With COVID-19 knocking on Japan’s door, the monster quickly began to make its reappearance, first appearing in drawings shared on twitter and instagram, however, it wasn’t too long before Amabie was found adorning a range of items, much like a modern superhero. You can now get your hands on Amabie beer, donuts, wagashi (Japanese sweets) and pudding, and if you’re really feeling the need to connect with the monster, you can even summon your own inner amabie with this Amabie camera effect.
Adding to the list of Amabie merchandise, Katsuyama Sake Brewery and Futahashira Shrine, of Miyagi prefecture have created their very own “Amabie Amahiko” sake. The sake will be available for a limited time, until the end of the epidemic in Japan. Amabie Amahiko sake is described as a well balanced liquor, perfect for highlighting appetisers, light dishes and fish dishes such as sashimi. A mouth watering drink, the new sake boasts the stereotypical flavours of Katsuyama and the local produced rice, which is used for preparing the liquor.
Available in a 720ml bottle complete with a label depicting the Amabie yokai, the drink can be purchased online at both the official Katsuyama Brewery store and on the Rakuten Market for the price of 1,500 yen (excluding tax).
The brewery behind the new sake, Katsuyama Brewery has been representing Miyagi prefecture for more than 320 years, having been founded in the castle town of Sendai by the ancient Date family. Today, the owners and workers are considered as the last remaining members of the Date family. To make the high quality sake the brewery is known for, workers follow a long and meticulous method, which in turn leads to the factory only producing one tank of sake each week.
The brewery has won numerous awards and became proud category winners in 2019, when their sake, “432 Katsuyama Junmai Ginjo-Ken” was named the champion sake at the International Wine Challenge.
Futahashira Jinja, also known as the two-pillar shrine, has worked alongside Katsuyama Brewery to produce the Amabie Amahiko sake, blessing the drink and helping to create the labels which depict the Amabie yokai.
Futahashira Jinja gets its name, “the two pillar shrine”, because of the two gods which are enshrined on it’s grounds; Izanagi-no-Mikoto and Izanami-no-Mikoto.
The shrine has a reputation for fighting against sickness and has been a place where people go to pray for luck, family safety, childbirth safety and the good growth and health of children for centuries. Keeping up with shrine traditions, Futahashira Jinja has been praying for the recovery of Japan since the outbreak of the coronavirus.

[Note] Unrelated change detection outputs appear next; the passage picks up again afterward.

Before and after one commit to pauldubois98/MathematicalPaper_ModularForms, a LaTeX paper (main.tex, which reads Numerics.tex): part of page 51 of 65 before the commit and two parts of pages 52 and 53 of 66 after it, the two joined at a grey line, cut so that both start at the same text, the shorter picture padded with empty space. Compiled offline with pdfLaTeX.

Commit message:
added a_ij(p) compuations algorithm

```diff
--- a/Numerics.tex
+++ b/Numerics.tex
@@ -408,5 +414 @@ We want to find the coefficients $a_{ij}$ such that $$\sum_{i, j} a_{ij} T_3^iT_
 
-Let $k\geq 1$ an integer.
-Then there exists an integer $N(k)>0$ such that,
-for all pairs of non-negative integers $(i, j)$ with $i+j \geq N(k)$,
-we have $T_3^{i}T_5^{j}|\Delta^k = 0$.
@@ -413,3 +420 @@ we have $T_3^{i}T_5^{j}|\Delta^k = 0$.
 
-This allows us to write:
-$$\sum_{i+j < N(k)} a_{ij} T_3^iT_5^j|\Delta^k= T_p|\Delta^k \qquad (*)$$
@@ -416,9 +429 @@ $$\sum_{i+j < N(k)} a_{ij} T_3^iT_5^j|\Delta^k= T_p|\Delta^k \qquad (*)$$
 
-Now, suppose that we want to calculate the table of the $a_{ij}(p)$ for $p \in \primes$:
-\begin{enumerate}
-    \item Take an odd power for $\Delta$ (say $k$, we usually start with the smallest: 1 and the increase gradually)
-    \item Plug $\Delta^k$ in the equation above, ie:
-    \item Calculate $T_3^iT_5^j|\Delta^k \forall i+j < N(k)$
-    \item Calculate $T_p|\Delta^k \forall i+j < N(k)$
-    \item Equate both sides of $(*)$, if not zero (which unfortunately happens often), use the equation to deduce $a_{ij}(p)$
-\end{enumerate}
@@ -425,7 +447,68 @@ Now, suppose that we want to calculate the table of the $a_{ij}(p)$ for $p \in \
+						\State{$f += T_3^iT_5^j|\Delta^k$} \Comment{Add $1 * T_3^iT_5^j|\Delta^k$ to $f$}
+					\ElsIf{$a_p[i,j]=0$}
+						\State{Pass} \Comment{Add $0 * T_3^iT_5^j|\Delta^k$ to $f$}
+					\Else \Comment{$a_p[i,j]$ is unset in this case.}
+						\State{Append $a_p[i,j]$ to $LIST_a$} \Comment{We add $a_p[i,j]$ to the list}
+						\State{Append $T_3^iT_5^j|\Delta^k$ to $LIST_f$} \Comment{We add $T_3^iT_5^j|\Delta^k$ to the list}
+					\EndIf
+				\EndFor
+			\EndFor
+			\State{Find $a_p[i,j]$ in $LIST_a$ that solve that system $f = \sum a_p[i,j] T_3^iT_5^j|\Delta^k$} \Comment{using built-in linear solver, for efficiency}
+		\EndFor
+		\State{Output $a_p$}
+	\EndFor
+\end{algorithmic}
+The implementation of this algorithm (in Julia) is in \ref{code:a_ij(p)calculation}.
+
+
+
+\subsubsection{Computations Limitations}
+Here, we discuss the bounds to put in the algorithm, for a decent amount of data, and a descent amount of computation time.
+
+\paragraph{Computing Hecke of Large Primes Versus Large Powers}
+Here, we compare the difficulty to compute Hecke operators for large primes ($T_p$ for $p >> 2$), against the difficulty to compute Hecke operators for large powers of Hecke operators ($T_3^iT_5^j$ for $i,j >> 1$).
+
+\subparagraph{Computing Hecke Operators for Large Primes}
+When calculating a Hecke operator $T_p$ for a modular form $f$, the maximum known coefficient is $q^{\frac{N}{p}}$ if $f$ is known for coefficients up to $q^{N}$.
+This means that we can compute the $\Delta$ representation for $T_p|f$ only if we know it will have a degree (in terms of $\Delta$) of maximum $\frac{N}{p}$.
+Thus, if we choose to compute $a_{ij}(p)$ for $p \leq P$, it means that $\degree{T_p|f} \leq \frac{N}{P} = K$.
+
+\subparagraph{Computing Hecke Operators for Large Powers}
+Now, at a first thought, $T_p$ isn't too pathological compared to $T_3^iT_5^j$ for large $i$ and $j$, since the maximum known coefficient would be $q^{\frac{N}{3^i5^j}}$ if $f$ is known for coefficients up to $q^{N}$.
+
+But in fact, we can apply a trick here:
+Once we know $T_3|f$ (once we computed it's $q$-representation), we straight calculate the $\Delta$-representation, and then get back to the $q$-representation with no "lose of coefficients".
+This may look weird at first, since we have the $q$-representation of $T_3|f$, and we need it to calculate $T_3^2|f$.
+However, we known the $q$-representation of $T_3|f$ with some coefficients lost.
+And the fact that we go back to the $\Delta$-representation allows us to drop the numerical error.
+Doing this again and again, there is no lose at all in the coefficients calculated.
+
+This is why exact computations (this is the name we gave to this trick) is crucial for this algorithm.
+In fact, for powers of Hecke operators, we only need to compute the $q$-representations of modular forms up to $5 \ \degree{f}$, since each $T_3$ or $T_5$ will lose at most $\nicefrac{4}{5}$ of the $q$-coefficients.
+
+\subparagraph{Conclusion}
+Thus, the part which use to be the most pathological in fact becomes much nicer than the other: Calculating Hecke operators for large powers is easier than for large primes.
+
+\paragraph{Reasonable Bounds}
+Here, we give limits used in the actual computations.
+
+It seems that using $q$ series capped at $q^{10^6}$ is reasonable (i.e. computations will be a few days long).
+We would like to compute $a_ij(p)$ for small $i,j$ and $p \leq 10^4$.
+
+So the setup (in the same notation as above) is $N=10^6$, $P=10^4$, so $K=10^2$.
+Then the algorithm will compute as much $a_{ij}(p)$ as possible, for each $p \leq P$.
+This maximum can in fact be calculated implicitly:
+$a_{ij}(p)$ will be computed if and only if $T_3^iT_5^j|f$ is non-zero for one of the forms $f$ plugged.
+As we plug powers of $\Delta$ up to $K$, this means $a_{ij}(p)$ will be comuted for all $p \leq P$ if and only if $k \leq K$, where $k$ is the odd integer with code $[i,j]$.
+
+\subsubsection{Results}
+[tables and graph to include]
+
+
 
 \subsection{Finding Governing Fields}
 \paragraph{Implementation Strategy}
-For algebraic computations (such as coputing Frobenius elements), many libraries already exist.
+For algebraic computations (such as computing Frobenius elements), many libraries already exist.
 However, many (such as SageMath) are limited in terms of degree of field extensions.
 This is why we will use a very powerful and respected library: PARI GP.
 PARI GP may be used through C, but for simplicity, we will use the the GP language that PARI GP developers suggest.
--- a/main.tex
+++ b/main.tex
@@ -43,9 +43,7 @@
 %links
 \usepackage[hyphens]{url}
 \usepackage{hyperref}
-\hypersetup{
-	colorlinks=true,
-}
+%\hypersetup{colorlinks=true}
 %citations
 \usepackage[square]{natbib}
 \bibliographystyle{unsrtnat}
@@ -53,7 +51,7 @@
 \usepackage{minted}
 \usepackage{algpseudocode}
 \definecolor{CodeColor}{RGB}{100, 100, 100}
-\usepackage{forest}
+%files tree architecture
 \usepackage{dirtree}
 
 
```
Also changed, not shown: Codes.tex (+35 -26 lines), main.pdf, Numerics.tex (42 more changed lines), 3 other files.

To help fight off COVID-19, get your hands on a bottle of Amabie Amahiko Sake and ward away the sickness with the infamous Amabie Yokai!